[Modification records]
--------

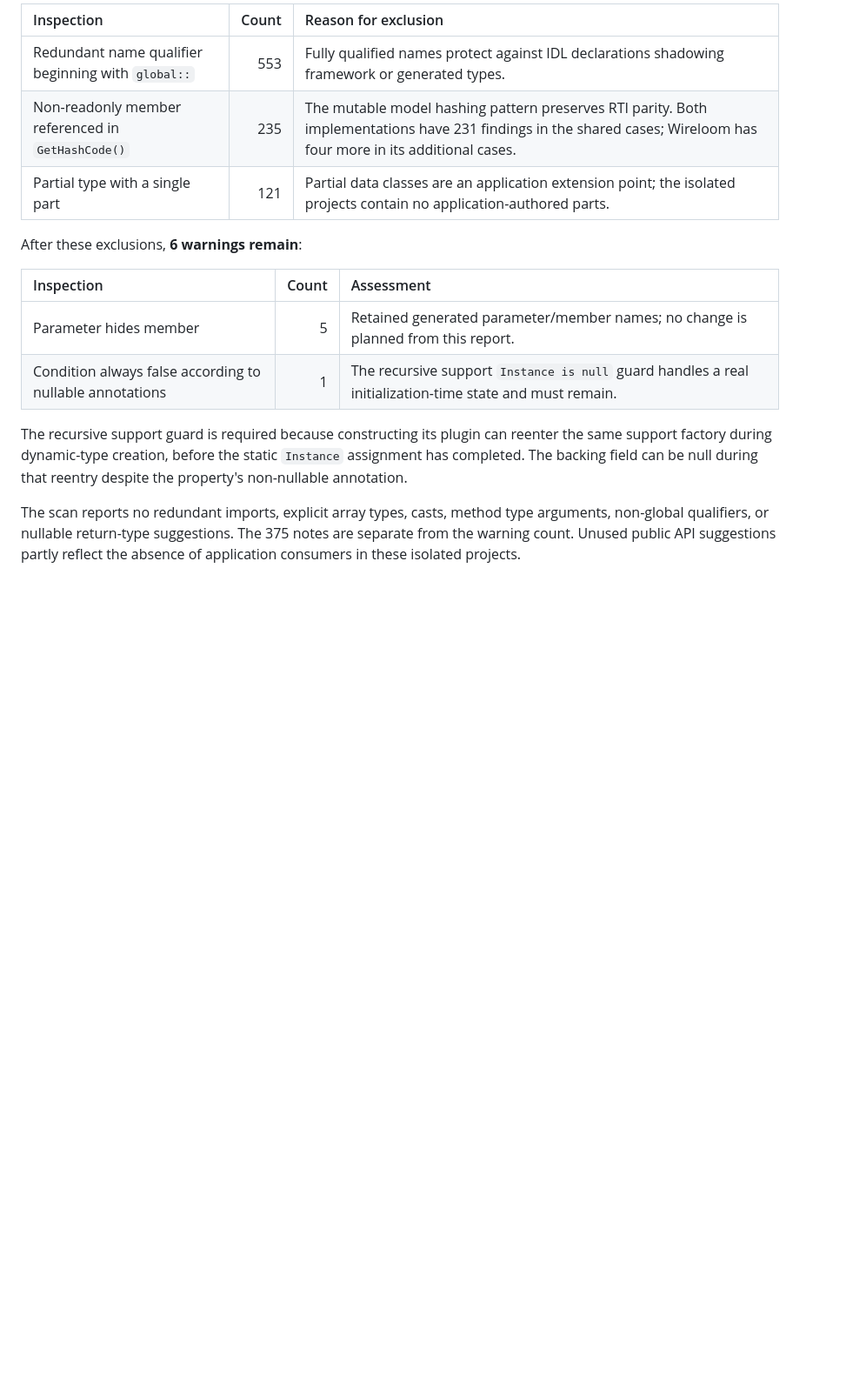
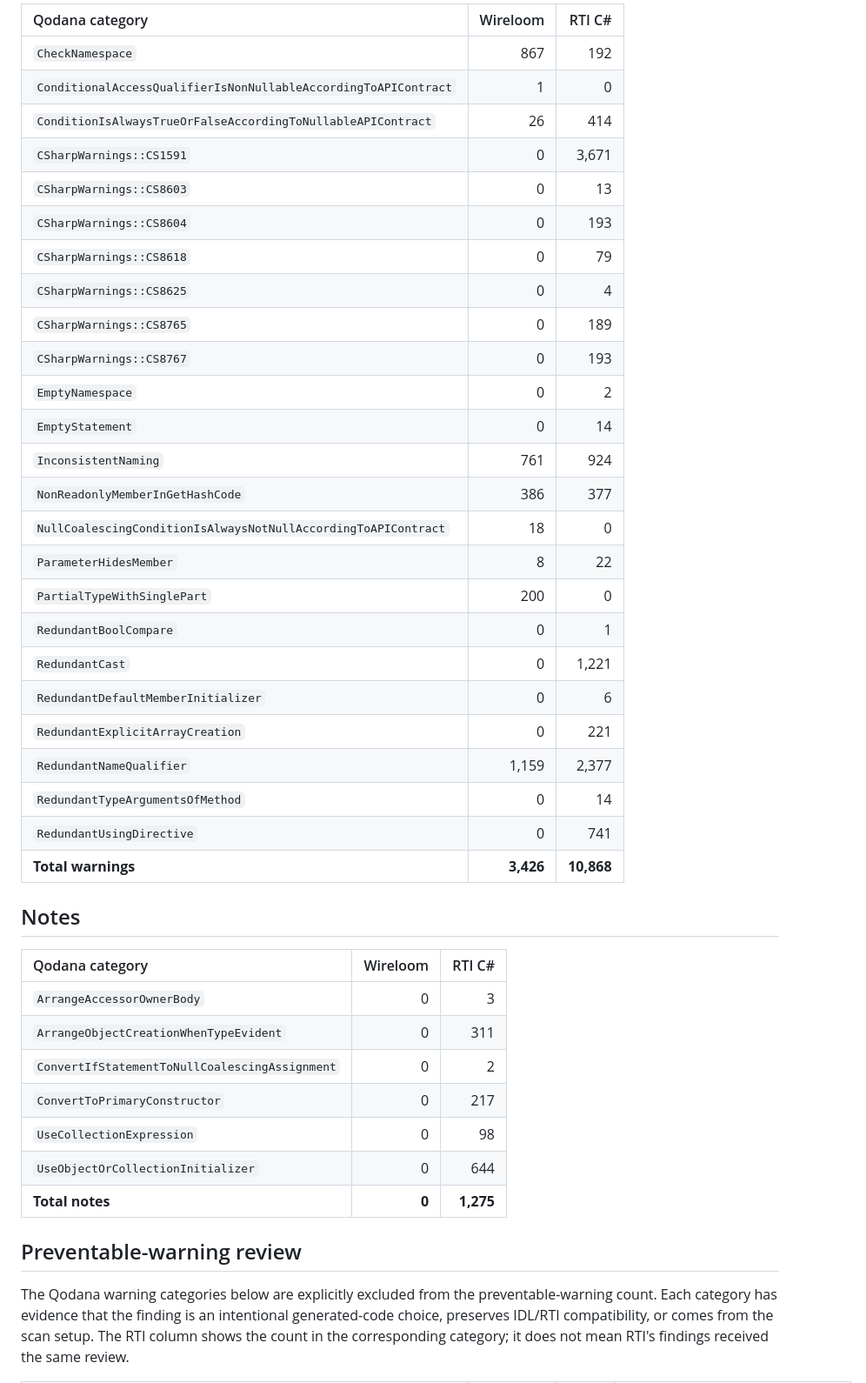
Before and after one commit to eNeRGy164/wireloom, a Markdown page: docs/corpus/csharp-quality.md, the part around one of its changes. Shown at 87% size. GitHub-like rendering; blank space fills up the shorter version.

```diff
--- a/docs/corpus/csharp-quality.md
+++ b/docs/corpus/csharp-quality.md
@@ -46,25 +46,49 @@ SARIF.
 
-| Inspection                                         | Count | Reason for exclusion                                                                                                                                                |
-| :------------------------------------------------- | ----: | :------------------------------------------------------------------------------------------------------------------------------------------------------------------ |
-| Redundant name qualifier beginning with `global::` |   553 | Fully qualified names protect against IDL declarations shadowing framework or generated types.                                                                      |
-| Non-readonly member referenced in `GetHashCode()`  |   235 | The mutable model hashing pattern preserves RTI parity. Both implementations have 231 findings in the shared cases; Wireloom has four more in its additional cases. |
-| Partial type with a single part                    |   121 | Partial data classes are an application extension point; the isolated projects contain no application-authored parts.                                               |
+| Qodana category                                                 |  Wireloom |     RTI C# |
+| :-------------------------------------------------------------- | --------: | ---------: |
+| `CheckNamespace`                                                |       867 |        192 |
+| `ConditionalAccessQualifierIsNonNullableAccordingToAPIContract` |         1 |          0 |
+| `ConditionIsAlwaysTrueOrFalseAccordingToNullableAPIContract`    |        26 |        414 |
+| `CSharpWarnings::CS1591`                                        |         0 |      3,671 |
+| `CSharpWarnings::CS8603`                                        |         0 |         13 |
+| `CSharpWarnings::CS8604`                                        |         0 |        193 |
+| `CSharpWarnings::CS8618`                                        |         0 |         79 |
+| `CSharpWarnings::CS8625`                                        |         0 |          4 |
+| `CSharpWarnings::CS8765`                                        |         0 |        189 |
+| `CSharpWarnings::CS8767`                                        |         0 |        193 |
+| `EmptyNamespace`                                                |         0 |          2 |
+| `EmptyStatement`                                                |         0 |         14 |
+| `InconsistentNaming`                                            |       761 |        924 |
+| `NonReadonlyMemberInGetHashCode`                                |       386 |        377 |
+| `NullCoalescingConditionIsAlwaysNotNullAccordingToAPIContract`  |        18 |          0 |
+| `ParameterHidesMember`                                          |         8 |         22 |
+| `PartialTypeWithSinglePart`                                     |       200 |          0 |
+| `RedundantBoolCompare`                                          |         0 |          1 |
+| `RedundantCast`                                                 |         0 |      1,221 |
+| `RedundantDefaultMemberInitializer`                             |         0 |          6 |
+| `RedundantExplicitArrayCreation`                                |         0 |        221 |
+| `RedundantNameQualifier`                                        |     1,159 |      2,377 |
+| `RedundantTypeArgumentsOfMethod`                                |         0 |         14 |
+| `RedundantUsingDirective`                                       |         0 |        741 |
+| **Total warnings**                                              | **3,426** | **10,868** |
 
-After these exclusions, **6 warnings remain**:
+## Notes
 
-| Inspection                                               | Count | Assessment                                                                                                                                                |
-| :------------------------------------------------------- | ----: | :-------------------------------------------------------------------------------------------------------------------------------------------------------- |
-| Parameter hides member                                   |     5 | Retained generated parameter/member names; no change is planned from this report.                                                                         |
-| Condition always false according to nullable annotations |     1 | The recursive support `Instance is null` guard handles a real initialization-time state and must remain.                                                  |
+| Qodana category                                | Wireloom |    RTI C# |
+| :--------------------------------------------- | -------: | --------: |
+| `ArrangeAccessorOwnerBody`                     |        0 |         3 |
+| `ArrangeObjectCreationWhenTypeEvident`         |        0 |       311 |
+| `ConvertIfStatementToNullCoalescingAssignment` |        0 |         2 |
+| `ConvertToPrimaryConstructor`                  |        0 |       217 |
+| `UseCollectionExpression`                      |        0 |        98 |
+| `UseObjectOrCollectionInitializer`             |        0 |       644 |
+| **Total notes**                                |    **0** | **1,275** |
 
-The recursive support guard is required because constructing its plugin can
-reenter the same support factory during dynamic-type creation, before the
-static `Instance` assignment has completed. The backing field can be null
-during that reentry despite the property's non-nullable annotation.
+## Preventable-warning review
 
-The scan reports no redundant imports, explicit array types, casts, method
-type arguments, non-global qualifiers, or nullable return-type suggestions.
-The 375 notes are separate from the warning count. Unused public API
-suggestions partly reflect the absence of
-application consumers in these isolated projects.
+The Qodana warning categories below are explicitly excluded from the
+preventable-warning count. Each category has evidence that the finding is an
+intentional generated-code choice, preserves IDL/RTI compatibility, or comes
+from the scan setup. The RTI column shows the count in the corresponding
+category; it does not mean RTI's findings received the same review.
 
```
Also changed, not shown: other parts of docs/corpus/csharp-quality.md (+73 -155 lines).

--------

[What you need to do]: Collect the lines of the records that include the string "Qodana".

[Answer box]:
+| Qodana category                                                 |  Wireloom |     RTI C# |
+| Qodana category                                | Wireloom |    RTI C# |
+The Qodana warning categories below are explicitly excluded from the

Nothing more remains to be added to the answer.